**** EXERCISE DATA ****

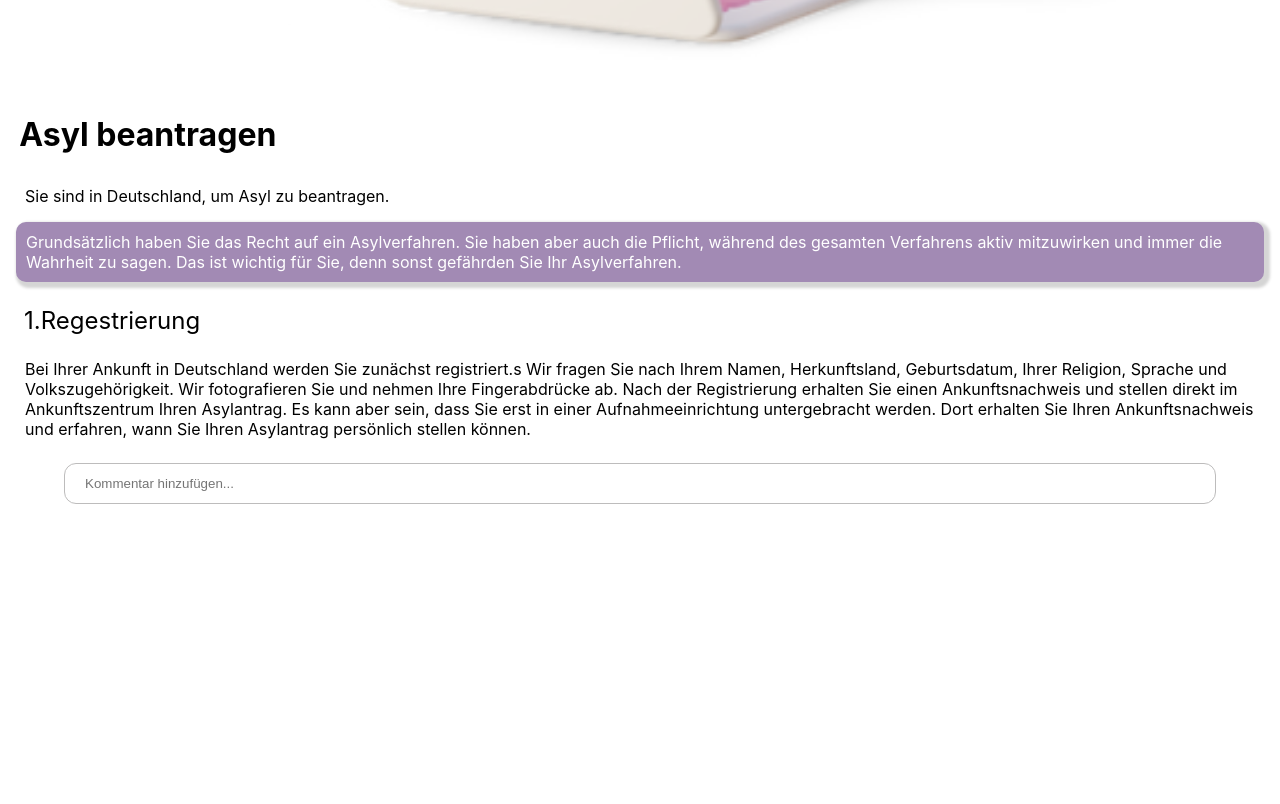
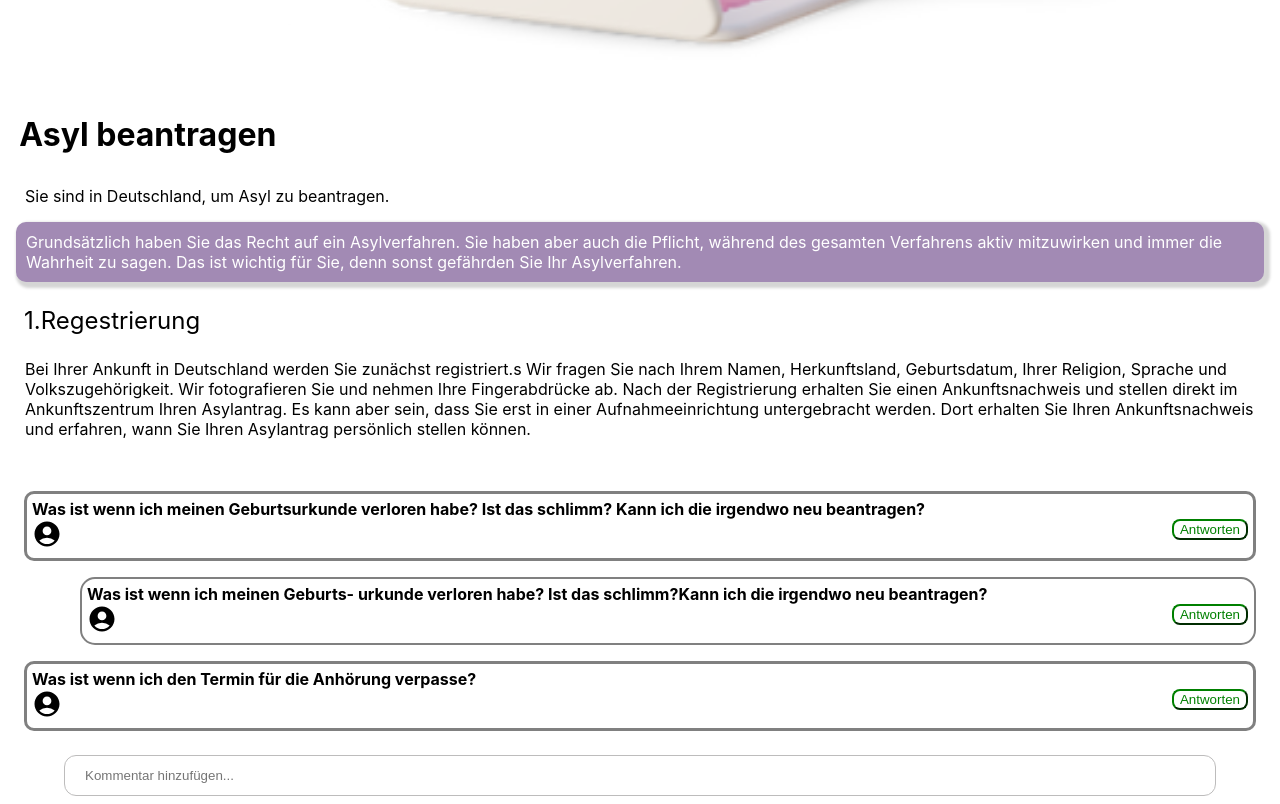
Before and after one commit to xSilentStorm313/Projekt-Web, a React (Create React App) app in the folder webapp/: page /asylantrag in a window 1280 px wide. Shown: the part 1105-1909 px from the top of the page. Before the commit the page ends 1617 px from the top, so only its background shows below. Built offline with nearby package versions, Linux system fonts and the light colour scheme.

Commit message:
Icons antwort zu fragen

```diff
--- a/webapp/src/EinzelnerBeitrag.css
+++ b/webapp/src/EinzelnerBeitrag.css
@@ -1,3 +1,8 @@
+:root { font-family: 'Inter', sans-serif; }
+@supports (font-variation-settings: normal) {
+  :root { font-family: 'Inter var', sans-serif; }
+}
+
 .überschrift {
     box-sizing: border-box;
     text-align: left;
@@ -65,6 +70,7 @@
     border: 15px;
     border-radius: 10px;
     padding: 10px;
+    font-size: 16px;
 
   }
 
@@ -96,13 +102,15 @@
     padding: 5px;
     text-align: left;
     font-weight: bold;
+    font-weight: medium;
   }
 
   .buttonantworten{
     color:green;
     border-color: green;
-    border-radius: 10px;
+    border-radius: 8px;
     background-color: white;
     position: absolute;
     right: 2rem;
+    font-weight: medium;
   }
--- a/webapp/src/components/BeitragInhaltAsylantrag.js
+++ b/webapp/src/components/BeitragInhaltAsylantrag.js
@@ -1,5 +1,7 @@
 import React from "react";
 import asylbeantragen from "./images/asylbeantragen.svg";
+import { MdAccountCircle } from "react-icons/md";
+
 
 
 export default function BeitragInhaltAsylantrag() {
@@ -17,6 +19,19 @@ export default function BeitragInhaltAsylantrag() {
                 Es kann aber sein, dass Sie erst in einer Aufnahme­einrichtung untergebracht werden. Dort erhalten Sie Ihren Ankunftsnachweis und erfahren, wann Sie Ihren Asylantrag persönlich stellen können.
             </p>
             <a href="/arbeitserlaubnis"></a>
+            <br/>
+            <p className="komment">Was ist wenn ich meinen Geburtsurkunde verloren habe? Ist das schlimm? Kann ich die irgendwo neu beantragen?
+            <br/>
+            <MdAccountCircle size={30} />
+            <button className="buttonantworten">Antworten</button></p>
+            <p className="antwortkomment">Was ist wenn ich meinen Geburts- urkunde verloren habe? Ist das schlimm?Kann ich die irgendwo neu beantragen?
+            <br/>
+            <MdAccountCircle size={30} />
+            <button className="buttonantworten">Antworten</button></p>
+            <p className="komment">Was ist wenn ich den Termin für die Anhörung verpasse?
+            <br/>
+            <MdAccountCircle size={30} />
+            <button className="buttonantworten">Antworten</button></p>
         </div>
     );
 }
--- a/webapp/src/components/Kommentare.js
+++ b/webapp/src/components/Kommentare.js
@@ -1,4 +1,5 @@
 import React from "react";
+
 
 export default function Kommentare() {
     return (
--- a/webapp/src/components/ZurückButton.js
+++ b/webapp/src/components/ZurückButton.js
@@ -1,5 +1,6 @@
 import React  from 'react';
 import { AiOutlineLeft } from "react-icons/ai";
+
 
 
 function ZurueckIcon({ onClick }) {
```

****

Would it be possible to print the records above verbatim, pictures omitted?

**RESULT BELOW**
Before and after one commit to xSilentStorm313/Projekt-Web, a React (Create React App) app in the folder webapp/: page /asylantrag in a window 1280 px wide. Shown: the part 1105-1909 px from the top of the page. Before the commit the page ends 1617 px from the top, so only its background shows below. Built offline with nearby package versions, Linux system fonts and the light colour scheme.

Commit message:
Icons antwort zu fragen

```diff
--- a/webapp/src/EinzelnerBeitrag.css
+++ b/webapp/src/EinzelnerBeitrag.css
@@ -1,3 +1,8 @@
+:root { font-family: 'Inter', sans-serif; }
+@supports (font-variation-settings: normal) {
+  :root { font-family: 'Inter var', sans-serif; }
+}
+
 .überschrift {
     box-sizing: border-box;
     text-align: left;
@@ -65,6 +70,7 @@
     border: 15px;
     border-radius: 10px;
     padding: 10px;
+    font-size: 16px;
 
   }
 
@@ -96,13 +102,15 @@
     padding: 5px;
     text-align: left;
     font-weight: bold;
+    font-weight: medium;
   }
 
   .buttonantworten{
     color:green;
     border-color: green;
-    border-radius: 10px;
+    border-radius: 8px;
     background-color: white;
     position: absolute;
     right: 2rem;
+    font-weight: medium;
   }
--- a/webapp/src/components/BeitragInhaltAsylantrag.js
+++ b/webapp/src/components/BeitragInhaltAsylantrag.js
@@ -1,5 +1,7 @@
 import React from "react";
 import asylbeantragen from "./images/asylbeantragen.svg";
+import { MdAccountCircle } from "react-icons/md";
+
 
 
 export default function BeitragInhaltAsylantrag() {
@@ -17,6 +19,19 @@ export default function BeitragInhaltAsylantrag() {
                 Es kann aber sein, dass Sie erst in einer Aufnahme­einrichtung untergebracht werden. Dort erhalten Sie Ihren Ankunftsnachweis und erfahren, wann Sie Ihren Asylantrag persönlich stellen können.
             </p>
             <a href="/arbeitserlaubnis"></a>
+            <br/>
+            <p className="komment">Was ist wenn ich meinen Geburtsurkunde verloren habe? Ist das schlimm? Kann ich die irgendwo neu beantragen?
+            <br/>
+            <MdAccountCircle size={30} />
+            <button className="buttonantworten">Antworten</button></p>
+            <p className="antwortkomment">Was ist wenn ich meinen Geburts- urkunde verloren habe? Ist das schlimm?Kann ich die irgendwo neu beantragen?
+            <br/>
+            <MdAccountCircle size={30} />
+            <button className="buttonantworten">Antworten</button></p>
+            <p className="komment">Was ist wenn ich den Termin für die Anhörung verpasse?
+            <br/>
+            <MdAccountCircle size={30} />
+            <button className="buttonantworten">Antworten</button></p>
         </div>
     );
 }
--- a/webapp/src/components/Kommentare.js
+++ b/webapp/src/components/Kommentare.js
@@ -1,4 +1,5 @@
 import React from "react";
+
 
 export default function Kommentare() {
     return (
--- a/webapp/src/components/ZurückButton.js
+++ b/webapp/src/components/ZurückButton.js
@@ -1,5 +1,6 @@
 import React  from 'react';
 import { AiOutlineLeft } from "react-icons/ai";
+
 
 
 function ZurueckIcon({ onClick }) {
```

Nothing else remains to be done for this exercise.